**What is required**
Your response should be the complete listing, returned exactly as written.

Dataset excerpts: Begin

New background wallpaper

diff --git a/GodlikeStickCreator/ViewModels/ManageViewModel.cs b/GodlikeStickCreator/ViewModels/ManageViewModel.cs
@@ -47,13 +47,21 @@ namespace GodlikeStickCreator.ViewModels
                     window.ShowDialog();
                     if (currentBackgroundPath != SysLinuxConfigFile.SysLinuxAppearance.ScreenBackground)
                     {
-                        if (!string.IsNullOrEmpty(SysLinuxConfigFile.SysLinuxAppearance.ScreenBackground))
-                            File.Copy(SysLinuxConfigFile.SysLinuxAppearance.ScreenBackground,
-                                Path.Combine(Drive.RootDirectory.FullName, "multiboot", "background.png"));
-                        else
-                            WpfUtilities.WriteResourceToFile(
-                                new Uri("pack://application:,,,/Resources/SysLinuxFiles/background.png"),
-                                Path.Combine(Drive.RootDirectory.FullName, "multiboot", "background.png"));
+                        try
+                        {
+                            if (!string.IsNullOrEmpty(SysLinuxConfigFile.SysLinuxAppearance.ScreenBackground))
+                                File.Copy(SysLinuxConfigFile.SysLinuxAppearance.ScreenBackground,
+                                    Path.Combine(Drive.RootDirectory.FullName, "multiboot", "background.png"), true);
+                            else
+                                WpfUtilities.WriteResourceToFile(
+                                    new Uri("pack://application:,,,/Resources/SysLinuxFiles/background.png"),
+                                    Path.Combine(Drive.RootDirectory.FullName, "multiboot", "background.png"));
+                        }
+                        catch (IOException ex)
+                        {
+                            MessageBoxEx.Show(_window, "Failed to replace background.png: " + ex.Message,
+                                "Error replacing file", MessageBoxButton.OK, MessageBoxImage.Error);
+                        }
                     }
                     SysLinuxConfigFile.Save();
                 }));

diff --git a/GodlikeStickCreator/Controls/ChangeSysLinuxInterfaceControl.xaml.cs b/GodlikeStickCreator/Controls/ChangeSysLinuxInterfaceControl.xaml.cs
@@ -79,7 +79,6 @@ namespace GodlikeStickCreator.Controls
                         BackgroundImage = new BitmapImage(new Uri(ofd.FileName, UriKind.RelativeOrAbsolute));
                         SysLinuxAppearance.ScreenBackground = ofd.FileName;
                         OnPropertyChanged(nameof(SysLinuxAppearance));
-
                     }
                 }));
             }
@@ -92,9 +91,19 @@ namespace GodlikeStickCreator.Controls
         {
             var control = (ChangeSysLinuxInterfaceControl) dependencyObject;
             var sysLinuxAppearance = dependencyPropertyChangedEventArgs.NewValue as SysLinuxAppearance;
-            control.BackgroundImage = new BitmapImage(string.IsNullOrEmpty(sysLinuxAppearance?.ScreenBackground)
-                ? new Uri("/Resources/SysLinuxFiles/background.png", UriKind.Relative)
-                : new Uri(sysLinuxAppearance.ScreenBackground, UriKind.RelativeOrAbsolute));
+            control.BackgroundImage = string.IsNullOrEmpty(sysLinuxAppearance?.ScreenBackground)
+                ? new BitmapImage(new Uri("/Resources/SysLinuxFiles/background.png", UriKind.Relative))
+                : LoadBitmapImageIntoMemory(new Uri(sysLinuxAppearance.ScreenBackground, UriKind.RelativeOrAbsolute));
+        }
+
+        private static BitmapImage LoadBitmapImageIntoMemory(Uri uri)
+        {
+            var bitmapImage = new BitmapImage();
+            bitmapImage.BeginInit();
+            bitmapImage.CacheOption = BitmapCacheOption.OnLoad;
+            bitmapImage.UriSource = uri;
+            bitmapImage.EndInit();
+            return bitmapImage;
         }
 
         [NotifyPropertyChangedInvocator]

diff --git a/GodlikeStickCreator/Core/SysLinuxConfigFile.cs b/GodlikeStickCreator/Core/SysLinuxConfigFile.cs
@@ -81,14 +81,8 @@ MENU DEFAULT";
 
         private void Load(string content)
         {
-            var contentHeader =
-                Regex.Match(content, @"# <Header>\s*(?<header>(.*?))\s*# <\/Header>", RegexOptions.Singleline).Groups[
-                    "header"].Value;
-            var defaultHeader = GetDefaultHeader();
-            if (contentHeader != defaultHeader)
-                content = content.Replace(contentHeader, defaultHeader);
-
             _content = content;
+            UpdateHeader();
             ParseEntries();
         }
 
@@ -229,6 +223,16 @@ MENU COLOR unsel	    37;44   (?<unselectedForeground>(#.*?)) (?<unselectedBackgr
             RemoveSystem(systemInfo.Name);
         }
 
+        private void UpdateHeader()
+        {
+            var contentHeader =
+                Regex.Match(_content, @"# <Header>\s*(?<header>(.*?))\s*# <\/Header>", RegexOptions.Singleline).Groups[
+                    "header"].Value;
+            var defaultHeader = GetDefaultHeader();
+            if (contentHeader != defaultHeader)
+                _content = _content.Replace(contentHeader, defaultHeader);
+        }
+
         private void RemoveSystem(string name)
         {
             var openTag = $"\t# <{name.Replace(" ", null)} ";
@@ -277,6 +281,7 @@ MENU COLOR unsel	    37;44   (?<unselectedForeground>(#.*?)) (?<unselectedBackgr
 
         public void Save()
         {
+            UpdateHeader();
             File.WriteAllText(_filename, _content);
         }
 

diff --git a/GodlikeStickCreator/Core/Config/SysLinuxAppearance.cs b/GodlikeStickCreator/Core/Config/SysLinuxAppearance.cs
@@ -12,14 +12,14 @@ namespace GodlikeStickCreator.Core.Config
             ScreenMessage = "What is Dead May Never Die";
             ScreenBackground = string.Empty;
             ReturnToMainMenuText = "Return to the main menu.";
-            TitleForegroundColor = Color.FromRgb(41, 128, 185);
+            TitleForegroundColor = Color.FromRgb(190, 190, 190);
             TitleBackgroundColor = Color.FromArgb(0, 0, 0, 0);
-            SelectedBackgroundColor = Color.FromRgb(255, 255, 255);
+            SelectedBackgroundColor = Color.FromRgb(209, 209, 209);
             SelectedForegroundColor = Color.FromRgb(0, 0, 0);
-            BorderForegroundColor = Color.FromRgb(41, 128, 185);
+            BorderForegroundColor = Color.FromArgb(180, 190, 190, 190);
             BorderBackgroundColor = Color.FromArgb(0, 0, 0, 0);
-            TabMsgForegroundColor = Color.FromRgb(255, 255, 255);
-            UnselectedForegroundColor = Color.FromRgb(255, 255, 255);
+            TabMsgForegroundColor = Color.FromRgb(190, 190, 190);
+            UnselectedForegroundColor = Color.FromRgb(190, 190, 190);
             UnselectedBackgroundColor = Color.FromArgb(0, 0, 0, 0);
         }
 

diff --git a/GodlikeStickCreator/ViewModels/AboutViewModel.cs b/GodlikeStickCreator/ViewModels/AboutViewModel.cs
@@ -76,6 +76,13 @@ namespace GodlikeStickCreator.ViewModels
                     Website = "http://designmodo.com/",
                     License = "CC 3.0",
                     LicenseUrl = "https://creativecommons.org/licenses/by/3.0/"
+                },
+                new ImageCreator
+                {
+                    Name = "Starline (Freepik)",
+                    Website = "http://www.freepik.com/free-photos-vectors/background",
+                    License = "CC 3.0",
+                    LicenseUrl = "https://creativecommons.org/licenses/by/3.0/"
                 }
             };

Dataset excerpts: End

**Expected output**
New background wallpaper

diff --git a/GodlikeStickCreator/ViewModels/ManageViewModel.cs b/GodlikeStickCreator/ViewModels/ManageViewModel.cs
@@ -47,13 +47,21 @@ namespace GodlikeStickCreator.ViewModels
                     window.ShowDialog();
                     if (currentBackgroundPath != SysLinuxConfigFile.SysLinuxAppearance.ScreenBackground)
                     {
-                        if (!string.IsNullOrEmpty(SysLinuxConfigFile.SysLinuxAppearance.ScreenBackground))
-                            File.Copy(SysLinuxConfigFile.SysLinuxAppearance.ScreenBackground,
-                                Path.Combine(Drive.RootDirectory.FullName, "multiboot", "background.png"));
-                        else
-                            WpfUtilities.WriteResourceToFile(
-                                new Uri("pack://application:,,,/Resources/SysLinuxFiles/background.png"),
-                                Path.Combine(Drive.RootDirectory.FullName, "multiboot", "background.png"));
+                        try
+                        {
+                            if (!string.IsNullOrEmpty(SysLinuxConfigFile.SysLinuxAppearance.ScreenBackground))
+                                File.Copy(SysLinuxConfigFile.SysLinuxAppearance.ScreenBackground,
+                                    Path.Combine(Drive.RootDirectory.FullName, "multiboot", "background.png"), true);
+                            else
+                                WpfUtilities.WriteResourceToFile(
+                                    new Uri("pack://application:,,,/Resources/SysLinuxFiles/background.png"),
+                                    Path.Combine(Drive.RootDirectory.FullName, "multiboot", "background.png"));
+                        }
+                        catch (IOException ex)
+                        {
+                            MessageBoxEx.Show(_window, "Failed to replace background.png: " + ex.Message,
+                                "Error replacing file", MessageBoxButton.OK, MessageBoxImage.Error);
+                        }
                     }
                     SysLinuxConfigFile.Save();
                 }));

diff --git a/GodlikeStickCreator/Controls/ChangeSysLinuxInterfaceControl.xaml.cs b/GodlikeStickCreator/Controls/ChangeSysLinuxInterfaceControl.xaml.cs
@@ -79,7 +79,6 @@ namespace GodlikeStickCreator.Controls
                         BackgroundImage = new BitmapImage(new Uri(ofd.FileName, UriKind.RelativeOrAbsolute));
                         SysLinuxAppearance.ScreenBackground = ofd.FileName;
                         OnPropertyChanged(nameof(SysLinuxAppearance));
-
                     }
                 }));
             }
@@ -92,9 +91,19 @@ namespace GodlikeStickCreator.Controls
         {
             var control = (ChangeSysLinuxInterfaceControl) dependencyObject;
             var sysLinuxAppearance = dependencyPropertyChangedEventArgs.NewValue as SysLinuxAppearance;
-            control.BackgroundImage = new BitmapImage(string.IsNullOrEmpty(sysLinuxAppearance?.ScreenBackground)
-                ? new Uri("/Resources/SysLinuxFiles/background.png", UriKind.Relative)
-                : new Uri(sysLinuxAppearance.ScreenBackground, UriKind.RelativeOrAbsolute));
+            control.BackgroundImage = string.IsNullOrEmpty(sysLinuxAppearance?.ScreenBackground)
+                ? new BitmapImage(new Uri("/Resources/SysLinuxFiles/background.png", UriKind.Relative))
+                : LoadBitmapImageIntoMemory(new Uri(sysLinuxAppearance.ScreenBackground, UriKind.RelativeOrAbsolute));
+        }
+
+        private static BitmapImage LoadBitmapImageIntoMemory(Uri uri)
+        {
+            var bitmapImage = new BitmapImage();
+            bitmapImage.BeginInit();
+            bitmapImage.CacheOption = BitmapCacheOption.OnLoad;
+            bitmapImage.UriSource = uri;
+            bitmapImage.EndInit();
+            return bitmapImage;
         }
 
         [NotifyPropertyChangedInvocator]

diff --git a/GodlikeStickCreator/Core/SysLinuxConfigFile.cs b/GodlikeStickCreator/Core/SysLinuxConfigFile.cs
@@ -81,14 +81,8 @@ MENU DEFAULT";
 
         private void Load(string content)
         {
-            var contentHeader =
-                Regex.Match(content, @"# <Header>\s*(?<header>(.*?))\s*# <\/Header>", RegexOptions.Singleline).Groups[
-                    "header"].Value;
-            var defaultHeader = GetDefaultHeader();
-            if (contentHeader != defaultHeader)
-                content = content.Replace(contentHeader, defaultHeader);
-
             _content = content;
+            UpdateHeader();
             ParseEntries();
         }
 
@@ -229,6 +223,16 @@ MENU COLOR unsel	    37;44   (?<unselectedForeground>(#.*?)) (?<unselectedBackgr
             RemoveSystem(systemInfo.Name);
         }
 
+        private void UpdateHeader()
+        {
+            var contentHeader =
+                Regex.Match(_content, @"# <Header>\s*(?<header>(.*?))\s*# <\/Header>", RegexOptions.Singleline).Groups[
+                    "header"].Value;
+            var defaultHeader = GetDefaultHeader();
+            if (contentHeader != defaultHeader)
+                _content = _content.Replace(contentHeader, defaultHeader);
+        }
+
         private void RemoveSystem(string name)
         {
             var openTag = $"\t# <{name.Replace(" ", null)} ";
@@ -277,6 +281,7 @@ MENU COLOR unsel	    37;44   (?<unselectedForeground>(#.*?)) (?<unselectedBackgr
 
         public void Save()
         {
+            UpdateHeader();
             File.WriteAllText(_filename, _content);
         }
 

diff --git a/GodlikeStickCreator/Core/Config/SysLinuxAppearance.cs b/GodlikeStickCreator/Core/Config/SysLinuxAppearance.cs
@@ -12,14 +12,14 @@ namespace GodlikeStickCreator.Core.Config
             ScreenMessage = "What is Dead May Never Die";
             ScreenBackground = string.Empty;
             ReturnToMainMenuText = "Return to the main menu.";
-            TitleForegroundColor = Color.FromRgb(41, 128, 185);
+            TitleForegroundColor = Color.FromRgb(190, 190, 190);
             TitleBackgroundColor = Color.FromArgb(0, 0, 0, 0);
-            SelectedBackgroundColor = Color.FromRgb(255, 255, 255);
+            SelectedBackgroundColor = Color.FromRgb(209, 209, 209);
             SelectedForegroundColor = Color.FromRgb(0, 0, 0);
-            BorderForegroundColor = Color.FromRgb(41, 128, 185);
+            BorderForegroundColor = Color.FromArgb(180, 190, 190, 190);
             BorderBackgroundColor = Color.FromArgb(0, 0, 0, 0);
-            TabMsgForegroundColor = Color.FromRgb(255, 255, 255);
-            UnselectedForegroundColor = Color.FromRgb(255, 255, 255);
+            TabMsgForegroundColor = Color.FromRgb(190, 190, 190);
+            UnselectedForegroundColor = Color.FromRgb(190, 190, 190);
             UnselectedBackgroundColor = Color.FromArgb(0, 0, 0, 0);
         }
 

diff --git a/GodlikeStickCreator/ViewModels/AboutViewModel.cs b/GodlikeStickCreator/ViewModels/AboutViewModel.cs
@@ -76,6 +76,13 @@ namespace GodlikeStickCreator.ViewModels
                     Website = "http://designmodo.com/",
                     License = "CC 3.0",
                     LicenseUrl = "https://creativecommons.org/licenses/by/3.0/"
+                },
+                new ImageCreator
+                {
+                    Name = "Starline (Freepik)",
+                    Website = "http://www.freepik.com/free-photos-vectors/background",
+                    License = "CC 3.0",
+                    LicenseUrl = "https://creativecommons.org/licenses/by/3.0/"
                 }
             };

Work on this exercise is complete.